Cyanobacteria

New Hampshire Department of Environmental Services

A team of researchers is sampling lakes across the Northeast this week as part of efforts to better understand what’s causing cyanobacteria blooms.

The blooms have become common in other parts of the country, including the Midwest, and are starting to pop up locally in New Hampshire and surrounding states. Scientists are unsure what’s driving the change.

NHPR Staff

The New Hampshire Department of Environmental Services is warning those who visit a park in Hopkinton of a bloom of cyanobacteria that might produce health concerns.

The department released the advisory about a bloom at the Elm Brook Park Beach on Tuesday. It says people and pets should avoid contact with the water in places where the lake has surface scum or green streaks.

New Hampshire Department of Environmental Services

It’s now common for the New Hampshire Department of Environmental Services to issue advisories each summer, warning swimmers of bacterial blooms along Northeastern beaches.

Cyanobacteria, which is also known as blue-green algae, has become prevalent throughout the Northeast. Now researchers from Dartmouth, University of New Hampshire, and the Cary Institute of Ecosystem Studies are collaborating with the Lake Sunapee Protective Association to find out why.

Wikimedia Commons

The New Hampshire Department of Environmental Services says it is seeing an increase of dangerous levels of cyanobacteria in some lakes and ponds.

The most recent advisories include French and Keyser ponds in Henniker, Sebbins Pond in Bedford and Lee's Pond in Moultonborough. Warnings have been posted at sites affected by the bacteria and also at public beaches with advisories for fecal contamination, such as Opechee Park Cove Beach in Laconia. Conditions include surface scums, or streaks, or blue-green flecks in the water.

Courtesy DES

To everything there is a season and this is the season when we go swimming and we spend a lot of time talking about Cyanobacteria. So what is it, exactly? we spoke with Sonya Carlson in 2016 when she was the head of the Beach Inspection Program with the state Department of Environmental Services and gave us a primer on the micro-organism.

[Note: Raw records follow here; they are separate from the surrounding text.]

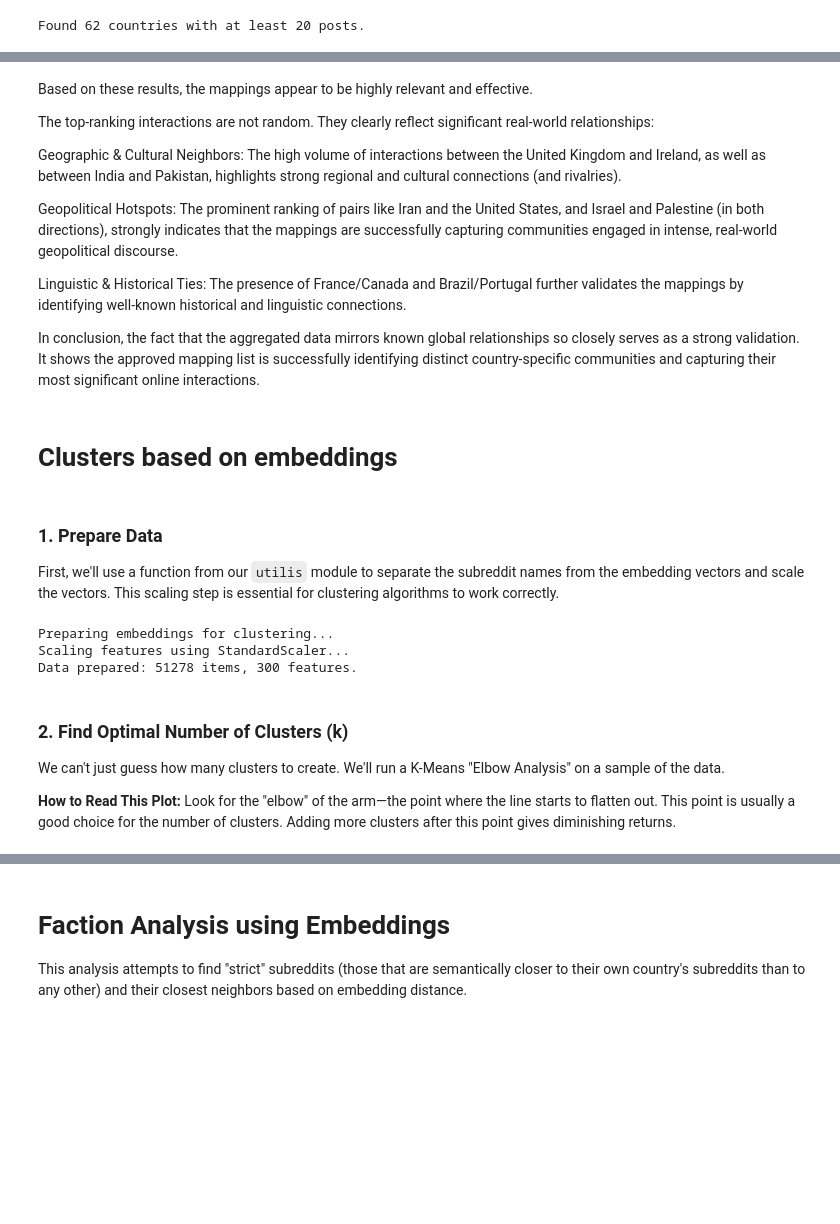
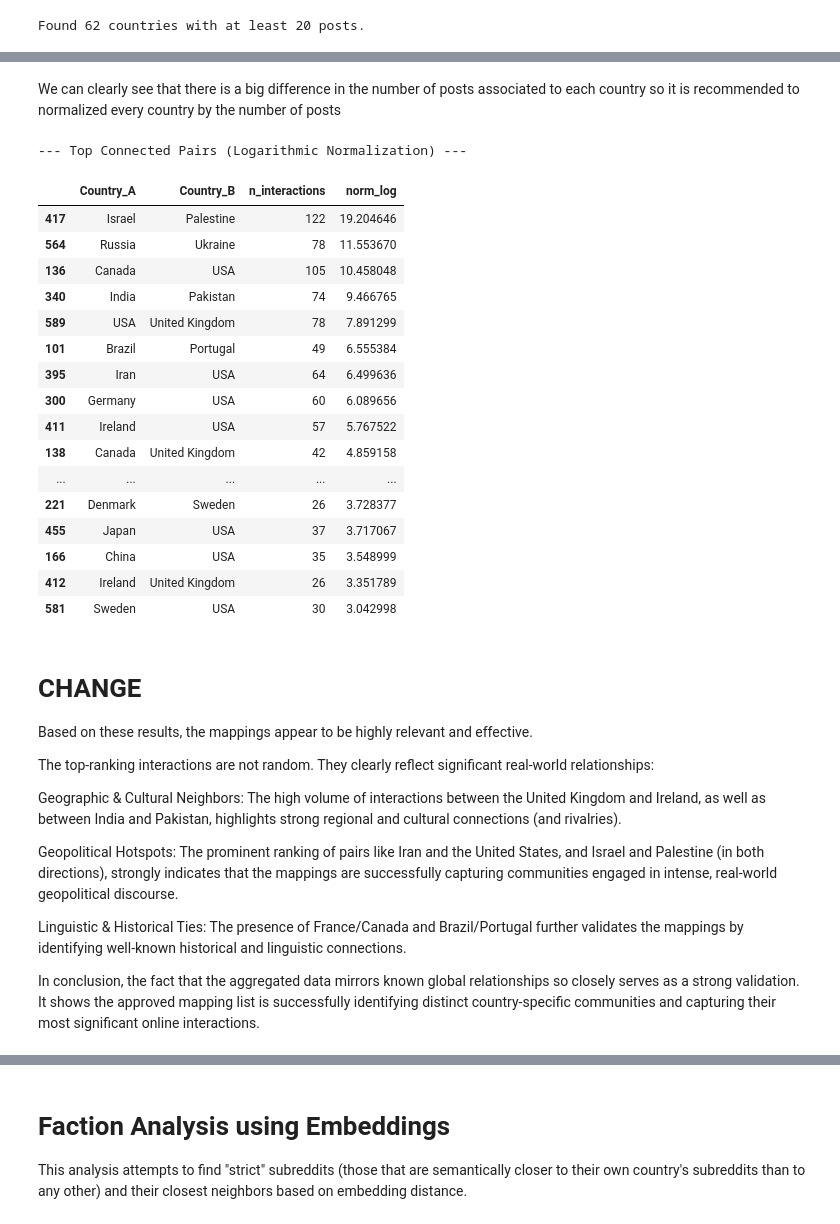
Before and after one commit to Darioliu28/ada-2025-project-djnpsgroup2025, a Jupyter notebook: results.ipynb, the cells around one changed output, grey strips where cells are left out. Cells and saved outputs as stored; diff of their text form; code cells hidden in the pictures; blank space fills up the shorter version.

```diff
--- a/results.ipynb
+++ b/results.ipynb
@@ -363,4 +462,65 @@ display(country_interactions.head(10))
+# %% [markdown]
+We can clearly see that there is a big difference in the number of posts associated to each country so it is recommended to normalized every country by the number of posts
+# %%
+# 1. Setup Data (Same as before)
+total_posts_map = country_post_counts.to_dict()
+
+# Calculate Undirected Interactions
+raw_interactions = (
+    df_post_between_countries.groupby(['source_country', 'target_country'])
+    .size()
+    .reset_index(name='n_interactions')
+)
+raw_interactions = raw_interactions.query("source_country != target_country").copy()
+raw_interactions['sorted_pair'] = raw_interactions.apply(
+    lambda row: tuple(sorted([row['source_country'], row['target_country']])), axis=1
+)
+
+df_undirected = (
+    raw_interactions.groupby('sorted_pair')['n_interactions']
+    .sum()
+    .reset_index()
+)
+
+df_undirected[['Country_A', 'Country_B']] = pd.DataFrame(
+    df_undirected['sorted_pair'].tolist(), index=df_undirected.index
+)
+
+# Map totals
+df_undirected['total_posts_A'] = df_undirected['Country_A'].map(total_posts_map)
+df_undirected['total_posts_B'] = df_undirected['Country_B'].map(total_posts_map)
+
+df_undirected['norm_log'] = (
+    df_undirected['n_interactions'] /
+    np.log1p(df_undirected['total_posts_A'] + df_undirected['total_posts_B'])
+)
+
+df_final = df_undirected.sort_values(by='norm_log', ascending=False)
+
+print("--- Top Connected Pairs (Logarithmic Normalization) ---")
+display(df_final[['Country_A', 'Country_B', 'n_interactions', 'norm_log']].head(20))
+# %% [output]
+--- Top Connected Pairs (Logarithmic Normalization) ---
+|  | Country_A | Country_B | n_interactions | norm_log |
+| 417 | Israel | Palestine | 122 | 19.204646 |
+| 564 | Russia | Ukraine | 78 | 11.553670 |
+| 136 | Canada | USA | 105 | 10.458048 |
+| 340 | India | Pakistan | 74 | 9.466765 |
+| 589 | USA | United Kingdom | 78 | 7.891299 |
+| 101 | Brazil | Portugal | 49 | 6.555384 |
+| 395 | Iran | USA | 64 | 6.499636 |
+| 300 | Germany | USA | 60 | 6.089656 |
+| 411 | Ireland | USA | 57 | 5.767522 |
+| 138 | Canada | United Kingdom | 42 | 4.859158 |
+| ... | ... | ... | ... | ... |
+| 221 | Denmark | Sweden | 26 | 3.728377 |
+| 455 | Japan | USA | 37 | 3.717067 |
+| 166 | China | USA | 35 | 3.548999 |
+| 412 | Ireland | United Kingdom | 26 | 3.351789 |
+| 581 | Sweden | USA | 30 | 3.042998 |
 # %% [markdown]
+# CHANGE
+
 Based on these results, the mappings appear to be highly relevant and effective.
 
 The top-ranking interactions are not random. They clearly reflect significant real-world relationships:
@@ -372,20 +532,3 @@ Geopolitical Hotspots: The prominent ranking of pairs like Iran and the United S
 Linguistic & Historical Ties: The presence of France/Canada and Brazil/Portugal further validates the mappings by identifying well-known historical and linguistic connections.
 
 In conclusion, the fact that the aggregated data mirrors known global relationships so closely serves as a strong validation. It shows the approved mapping list is successfully identifying distinct country-specific communities and capturing their most significant online interactions.
-# %% [markdown]
-# Clusters based on embeddings
-# %% [markdown]
-### 1. Prepare Data
-First, we'll use a function from our `utilis` module to separate the subreddit names from the embedding vectors and scale the vectors. This scaling step is essential for clustering algorithms to work correctly.
-# %%
-scaled_data, subreddit_labels = ut.prepare_embeddings_for_clustering(df_embeddings)
-# %% [output]
-Preparing embeddings for clustering...
-Scaling features using StandardScaler...
-Data prepared: 51278 items, 300 features.
-# %% [markdown]
-### 2. Find Optimal Number of Clusters (k)
-
-We can't just guess how many clusters to create. We'll run a K-Means "Elbow Analysis" on a sample of the data.
-
-**How to Read This Plot:** Look for the "elbow" of the arm—the point where the line starts to flatten out. This point is usually a good choice for the number of clusters. Adding more clusters after this point gives diminishing returns.
```
Also changed, not shown: parts of 39 cells of this notebook, 3 other files.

USGS website

Cyanobacteria advisories are in place at Elm Brook Park beach in Hopkinton and Silver Lake State Park Beach in Hollis. 

State officials are urging visitors to stay out of the water if they observe blue-green scum or clumps suspended in the water column. Cyanobacteria can be toxic to both humans and dogs. 

Courtesy DES

To everything there is a season and this is the season when we go swimming and we spend a lot of time talking about Cyanobacteria. So what is it, exactly? Sonya Carlson is head of the Beach Inspection Program with the state Department of Environmental Services and gave us a primer on the micro-organism.